If cats eat too many calories, they run the risk of becoming overweight or even obese. Talk to your veterinarian about how many calories your cat needs.

“The number of calories a cat needs each day depends on a variety of factors, including age, activity level, whether they are firm or intact, and their body condition,” says Johnna. “Calorie calculators are available online and can be used as a starting point. However, emphasis should also be placed on how your cat’s body reacts to the calories it consumes.”

Choose the right diet for your older cat

Your elderly or geriatric cat can benefit from a special diet. So talk to your veterinarian about your cat’s individual needs. “Consideration of the individual is warranted as we age because some cats are overweight while others are too thin and there may be underlying conditions we can address (like arthritis),” says Dr. Larsen.

There is no AAFCO nutrient profile for older cats. Therefore, diets labeled for older cats may not provide a similar diet.

“The senior diet category is broad and has no particular characteristics,” says Dr. Larsen, one of the authors of a recently published study on senior diets.

According to Dr. Larsen has long known that cats with kidney disease need a decrease in phosphorus intake, but healthy cats, young and old, can also develop kidney damage from eating too much phosphorus. “For seniors, and indeed all cats, there is evidence that diets high in phosphorus can damage the kidneys,” she says.

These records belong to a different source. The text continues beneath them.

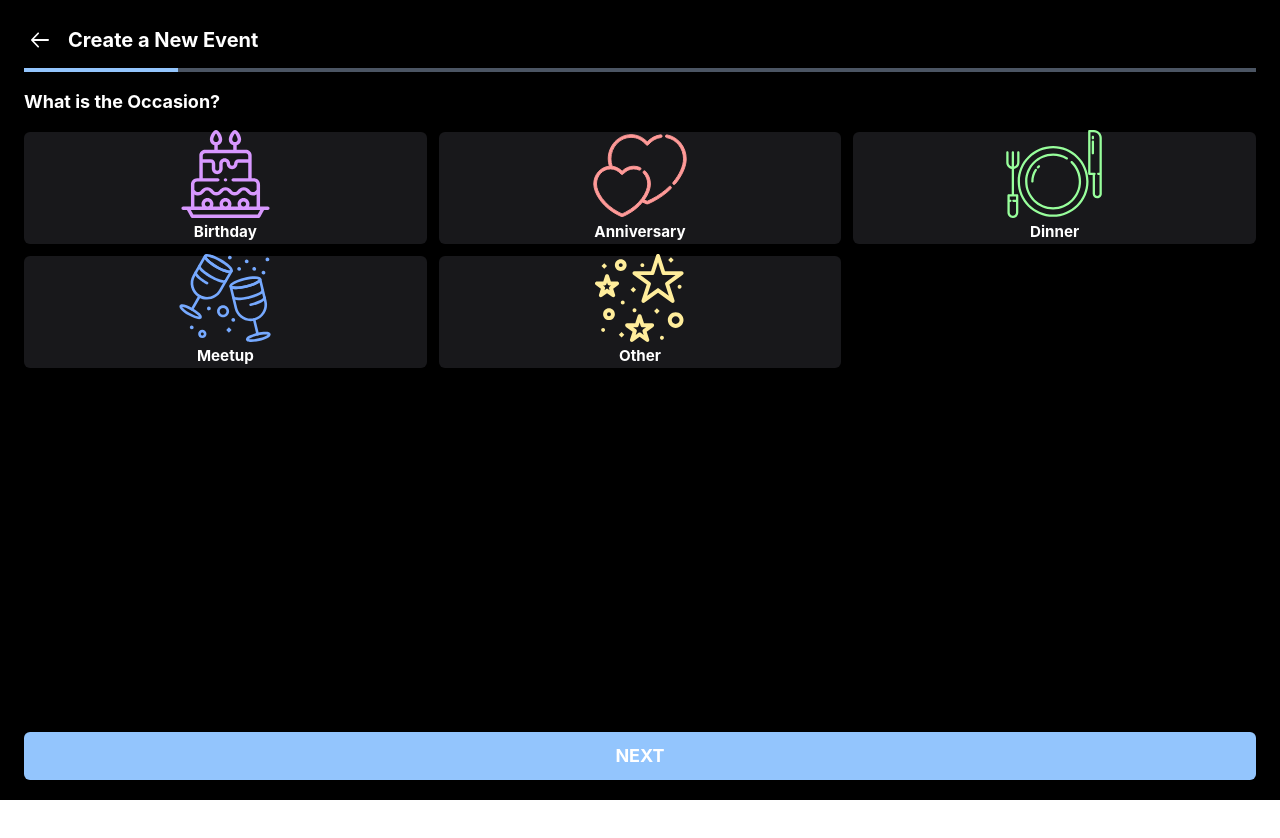
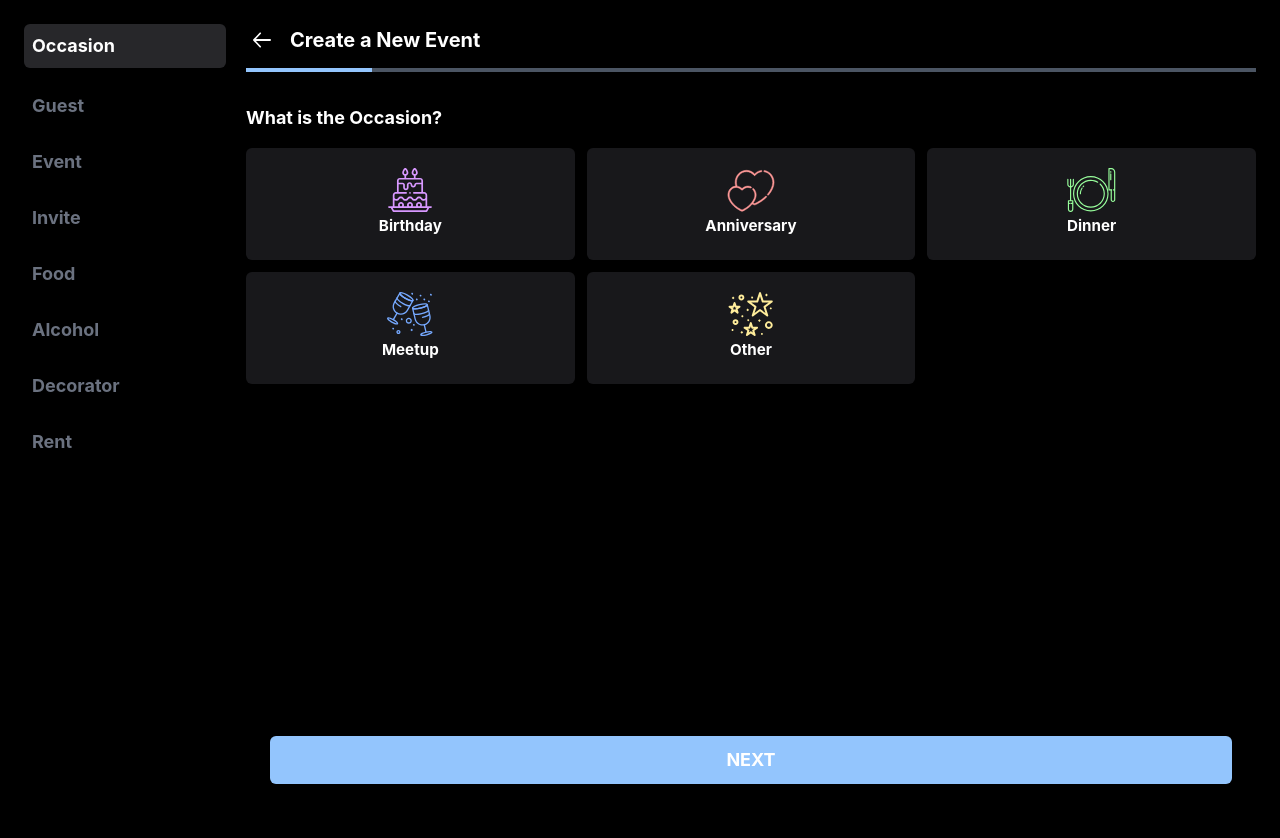
Before and after one commit to nmolaei7878/PartyPlan, a React (Create React App) app: page /create-plan/occasion in a window 1280 px wide. Shown: the top 838 px of the page. Before the commit the page ends 800 px from the top, so only its background shows below. Built offline with nearby package versions, Linux system fonts and the light colour scheme.

Commit message:
create plan responsive & +routeIndicator

```diff
--- a/src/App.tsx
+++ b/src/App.tsx
@@ -35,7 +35,6 @@ function App() {
           >
             <Routes>
               <Route path="/" element={<Navigate replace to={"/home"} />} />
-
               <Route path="/home" element={<HomePage />} />
               <Route path="/todo/:id" element={<Todo />} />
               <Route path="/create-plan/*" element={<CreatePlan />}>
--- a/src/components/shared-ui/NextButtonCreatePlan.tsx
+++ b/src/components/shared-ui/NextButtonCreatePlan.tsx
@@ -9,7 +9,7 @@ const NextButtonCreatePlan: React.FC<Props> = ({ onCLickNext }) => {
   const ui = useAppSelector((state) => state.ui);
 
   return (
-    <div className="h-1/10 flex items-end w-full absolute bottom-5 left-0 px-6">
+    <div className="h-1/10 flex items-end w-full absolute bottom-5 left-0 px-6 lg:bottom-10">
       <button
         onClick={onCLickNext}
         className={`h-12 w-full rounded-md bg-blue-300 text-lg font-bold uppercase text-white ${
--- a/src/components/shared-ui/Tile.tsx
+++ b/src/components/shared-ui/Tile.tsx
@@ -31,7 +31,11 @@ const Tile: React.FC<TileProps> = ({
         backgroundColor: style?.backgroundColor,
       }}
     >
-      <img className="h-full w-full px-3" src={icon} alt="" />
+      <img
+        className="h-5/6 w-5/6 sm:w-4/6 sm:h-4/6 md:h-3/6 md:w-3/6 min-[470px]:w-4/6 min-[631px]:w-3/6 px-3 "
+        src={icon}
+        alt=""
+      />
       <p className="px-2 capitalize text-[0.95rem] ">{title}</p>
       <p className="text-[0.7rem] font-light">{description}</p>
     </div>
--- a/src/core/constant/KRouteNames.ts
+++ b/src/core/constant/KRouteNames.ts
@@ -1,5 +1,4 @@
 const KPlanRouteNames = {
-  Home: "home",
   Occasion: "occasion",
   Guest: "guest",
   Event: "event",
--- a/src/pages/home/home.tsx
+++ b/src/pages/home/home.tsx
@@ -27,7 +27,6 @@ const HomePage = () => {
         pervv.push(plan);
       }
     }
-    console.log(plans.plans);
     coming.sort(function (a, b) {
       return new Date(a.eventDate).getDate() - new Date(b.eventDate).getDate();
     });
--- a/src/pages/plan/CreatePlan.tsx
+++ b/src/pages/plan/CreatePlan.tsx
@@ -17,7 +17,7 @@ const CreatePlan = () => {
   const dispatch = useAppDispatch();
   const plans = useAppSelector((state) => state.plan);
   const ui = useAppSelector((state) => state.ui);
-
+  const pathName = history.pathname.split("/").at(-1);
   useEffect(
     useCallback(() => {
       window.onpopstate = () => {
@@ -40,7 +40,7 @@ const CreatePlan = () => {
   const nextStep = useCallback(() => {
     dispatch(NextButton(false));
     dispatch(addToStteper());
-    switch (history.pathname.split("/").at(-1)) {
+    switch (pathName) {
       case KPlanRouteNames.Occasion:
         navigate(KPlanRouteNames.Guest);
         break;
@@ -87,13 +87,36 @@ const CreatePlan = () => {
     }
   };
 
+  const routeIndicator = useMemo(() => {
+    let routeList = [];
+
+    for (const key in KPlanRouteNames) {
+      if (pathName !== key.toLowerCase()) {
+        routeList.push(<div className={`text-gray-500 px-2 py-1`}>{key}</div>);
+        continue;
+      }
+
+      routeList.push(
+        <div className={`px-2 py-2 rounded-md text-white bg-zinc-800`}>
+          {key}
+        </div>
+      );
+    }
+    return routeList;
+  }, [history.pathname]);
+
   return (
-    <div className="h-full w-full text-white text-lg font-bold flex flex-col justify-between">
-      <HeaderCreatePlan />
-      <div className=" h-8/10 ">
-        <Outlet context={memoizeId} />
+    <div className="h-full w-full text-white text-lg font-bold lg:flex min-h-screen lg:gap-5">
+      <div className="lg:flex hidden w-2/12 h-1/2 flex-col gap-5">
+        {routeIndicator}
       </div>
-      <NextButtonCreatePlan onCLickNext={onCLickNext} />
+      <div className="lg:w-10/12 lg:relative ">
+        <HeaderCreatePlan />
+        <div className="h-8/10 mt-10">
+          <Outlet context={memoizeId} />
+        </div>
+        <NextButtonCreatePlan onCLickNext={onCLickNext} />
+      </div>
     </div>
   );
 };
```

Jackie Brown is a Southern California freelance writer specializing in the pet industry. Contact her at jackiebrownwriter.wordpress.com.